# AIM OF THE TASK:
Copy every line of the records that includes the word "results".
----
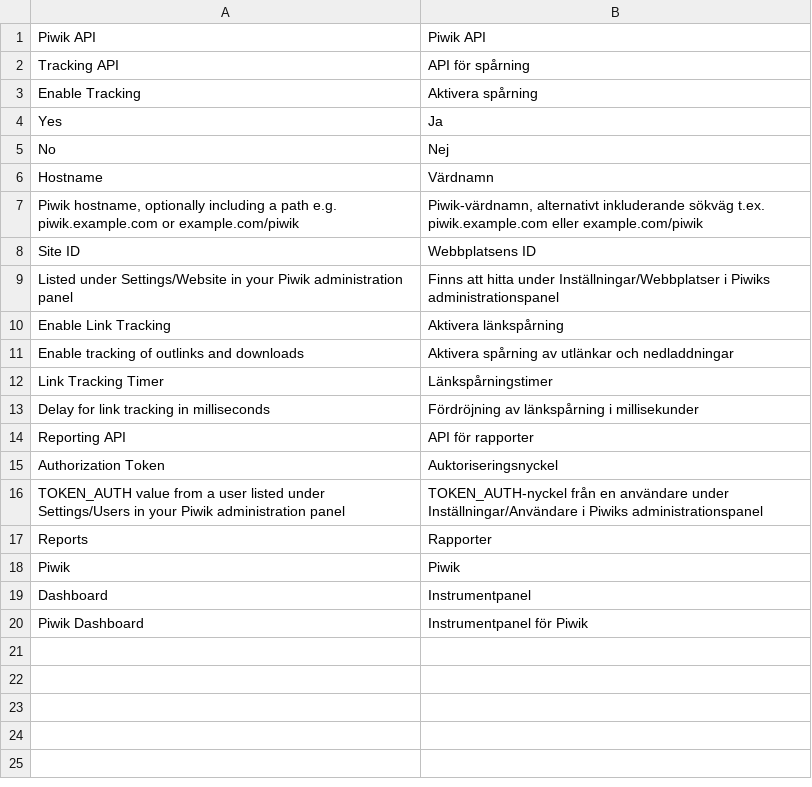
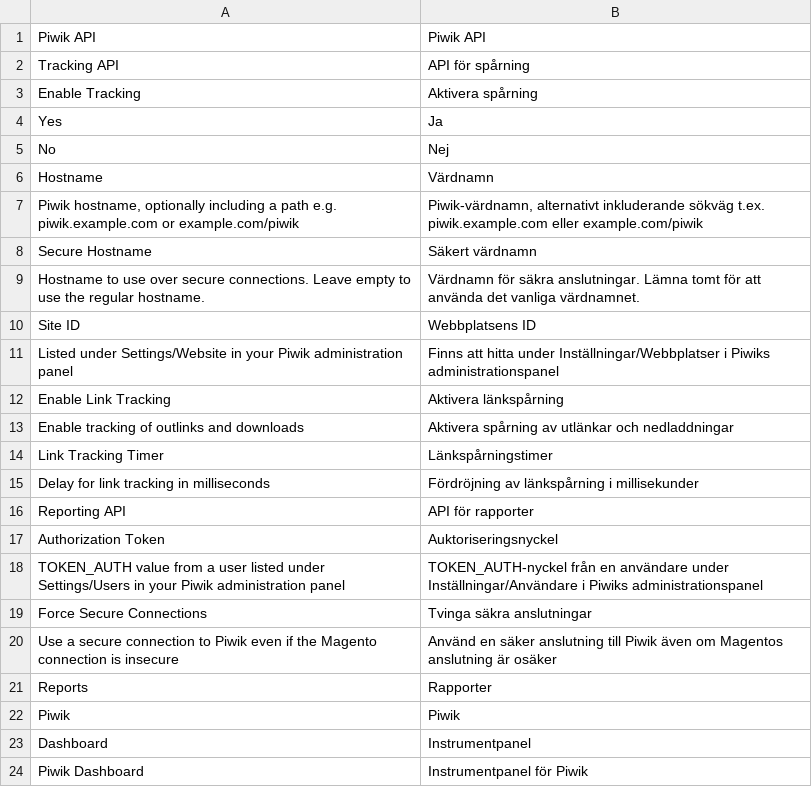
Before and after one commit to technomagegithub/magento2-henhed-piwik, a CSV file: i18n/sv_SE.csv, drawn as a sheet; the diff names each change by its address in the sheet, - before the commit and + after, or states it on an @@ line.

```diff
--- a/i18n/sv_SE.csv
+++ b/i18n/sv_SE.csv
+row 8: Secure Hostname | Säkert värdnamn
+row 9: Hostname to use over secure connections. Leave empty to use the regular hostname. | Värdnamn för säkra anslutningar. Lämna tomt för att använda det vanliga värdnamnet.
+row 19: Force Secure Connections | Tvinga säkra anslutningar
+row 20: Use a secure connection to Piwik even if the Magento connection is insecure | Använd en säker anslutning till Piwik även om Magentos anslutning är osäker
```
Also changed, not shown: i18n/en_US.csv, 4 other files.
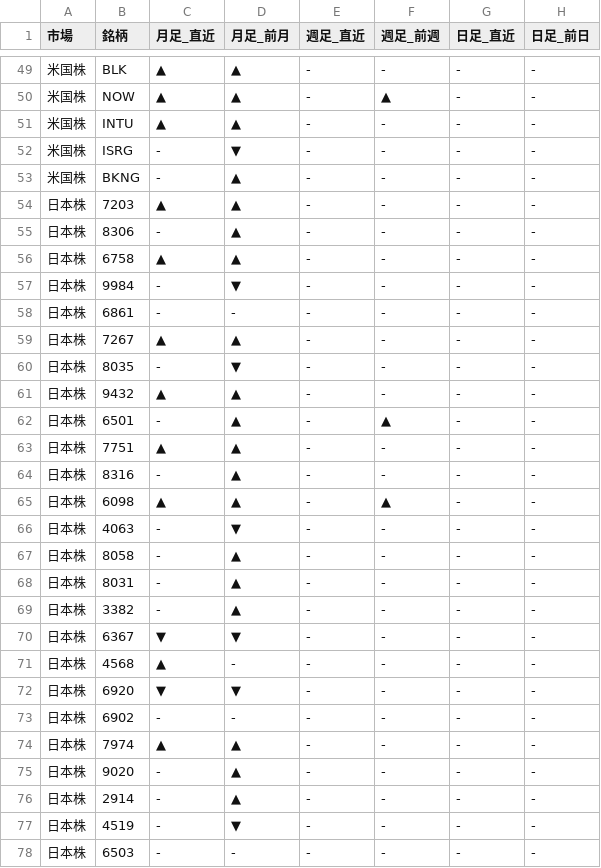
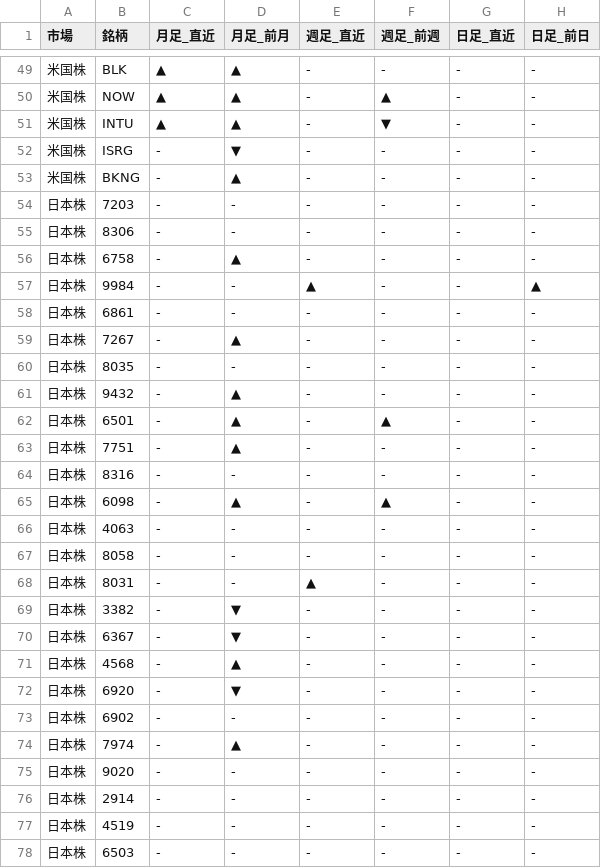
Before and after one commit to Yuya3500/pythonProject2, a CSV file: results.csv, drawn as a sheet; only a part is shown, gaps mark what is left out; the diff covers the shown part only.

```diff
--- a/results.csv
+++ b/results.csv
@@ -50,29 +50,29 @@
 米国株,NOW,▲,▲,-,▲,-,-
-米国株,INTU,▲,▲,-,-,-,-
+米国株,INTU,▲,▲,-,▼,-,-
 米国株,ISRG,-,▼,-,-,-,-
 米国株,BKNG,-,▲,-,-,-,-
-日本株,7203,▲,▲,-,-,-,-
-日本株,8306,-,▲,-,-,-,-
-日本株,6758,▲,▲,-,-,-,-
-日本株,9984,-,▼,-,-,-,-
+日本株,7203,-,-,-,-,-,-
+日本株,8306,-,-,-,-,-,-
+日本株,6758,-,▲,-,-,-,-
+日本株,9984,-,-,▲,-,-,▲
 日本株,6861,-,-,-,-,-,-
-日本株,7267,▲,▲,-,-,-,-
-日本株,8035,-,▼,-,-,-,-
-日本株,9432,▲,▲,-,-,-,-
+日本株,7267,-,▲,-,-,-,-
+日本株,8035,-,-,-,-,-,-
+日本株,9432,-,▲,-,-,-,-
 日本株,6501,-,▲,-,▲,-,-
-日本株,7751,▲,▲,-,-,-,-
-日本株,8316,-,▲,-,-,-,-
-日本株,6098,▲,▲,-,▲,-,-
-日本株,4063,-,▼,-,-,-,-
-日本株,8058,-,▲,-,-,-,-
-日本株,8031,-,▲,-,-,-,-
-日本株,3382,-,▲,-,-,-,-
-日本株,6367,▼,▼,-,-,-,-
-日本株,4568,▲,-,-,-,-,-
-日本株,6920,▼,▼,-,-,-,-
+日本株,7751,-,▲,-,-,-,-
+日本株,8316,-,-,-,-,-,-
+日本株,6098,-,▲,-,▲,-,-
+日本株,4063,-,-,-,-,-,-
+日本株,8058,-,-,-,-,-,-
+日本株,8031,-,-,▲,-,-,-
+日本株,3382,-,▼,-,-,-,-
+日本株,6367,-,▼,-,-,-,-
+日本株,4568,-,▲,-,-,-,-
+日本株,6920,-,▼,-,-,-,-
 日本株,6902,-,-,-,-,-,-
-日本株,7974,▲,▲,-,-,-,-
-日本株,9020,-,▲,-,-,-,-
-日本株,2914,-,▲,-,-,-,-
-日本株,4519,-,▼,-,-,-,-
+日本株,7974,-,▲,-,-,-,-
+日本株,9020,-,-,-,-,-,-
+日本株,2914,-,-,-,-,-,-
+日本株,4519,-,-,-,-,-,-
 日本株,6503,-,-,-,-,-,-
```
Also changed, not shown: 6 edited cells elsewhere in this file.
----
# PROBLEM SOLUTION:
Before and after one commit to Yuya3500/pythonProject2, a CSV file: results.csv, drawn as a sheet; only a part is shown, gaps mark what is left out; the diff covers the shown part only.
--- a/results.csv
+++ b/results.csv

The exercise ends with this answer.